━━ SOURCE RECORDS ━━

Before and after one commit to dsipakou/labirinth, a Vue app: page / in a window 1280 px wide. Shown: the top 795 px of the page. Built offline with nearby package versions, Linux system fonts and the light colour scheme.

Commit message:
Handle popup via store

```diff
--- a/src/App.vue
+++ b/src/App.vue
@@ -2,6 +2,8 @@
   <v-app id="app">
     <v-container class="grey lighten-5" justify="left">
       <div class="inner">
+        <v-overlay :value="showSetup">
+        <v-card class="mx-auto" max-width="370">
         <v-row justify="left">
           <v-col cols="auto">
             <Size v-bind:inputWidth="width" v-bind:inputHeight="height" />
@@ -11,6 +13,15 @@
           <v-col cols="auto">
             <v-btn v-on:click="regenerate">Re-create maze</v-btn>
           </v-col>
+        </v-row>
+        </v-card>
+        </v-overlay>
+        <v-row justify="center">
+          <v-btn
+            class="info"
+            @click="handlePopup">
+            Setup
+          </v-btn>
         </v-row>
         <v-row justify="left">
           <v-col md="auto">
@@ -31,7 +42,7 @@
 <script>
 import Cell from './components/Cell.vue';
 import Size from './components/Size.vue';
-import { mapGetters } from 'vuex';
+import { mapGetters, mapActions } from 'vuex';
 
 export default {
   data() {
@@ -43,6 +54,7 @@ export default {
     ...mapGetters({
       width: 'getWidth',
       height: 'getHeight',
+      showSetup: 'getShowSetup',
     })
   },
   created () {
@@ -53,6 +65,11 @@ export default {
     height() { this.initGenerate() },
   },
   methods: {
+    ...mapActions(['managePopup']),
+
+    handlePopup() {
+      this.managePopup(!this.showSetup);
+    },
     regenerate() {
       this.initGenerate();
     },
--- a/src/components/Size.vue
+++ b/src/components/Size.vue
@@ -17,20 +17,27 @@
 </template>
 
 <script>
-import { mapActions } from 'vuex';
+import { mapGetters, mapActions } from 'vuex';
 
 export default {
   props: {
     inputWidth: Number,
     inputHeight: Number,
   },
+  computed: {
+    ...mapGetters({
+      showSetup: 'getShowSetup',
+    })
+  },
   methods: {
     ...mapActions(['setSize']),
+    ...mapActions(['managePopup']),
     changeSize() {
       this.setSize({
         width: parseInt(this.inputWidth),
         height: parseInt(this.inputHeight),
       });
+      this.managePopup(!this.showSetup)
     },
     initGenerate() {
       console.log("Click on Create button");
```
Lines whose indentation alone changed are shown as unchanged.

━━━

WHAT THE EXERCISE ASKS
Locate and copy each line in the data above that includes the word "regenerate".

ANSWER
             <v-btn v-on:click="regenerate">Re-create maze</v-btn>
     regenerate() {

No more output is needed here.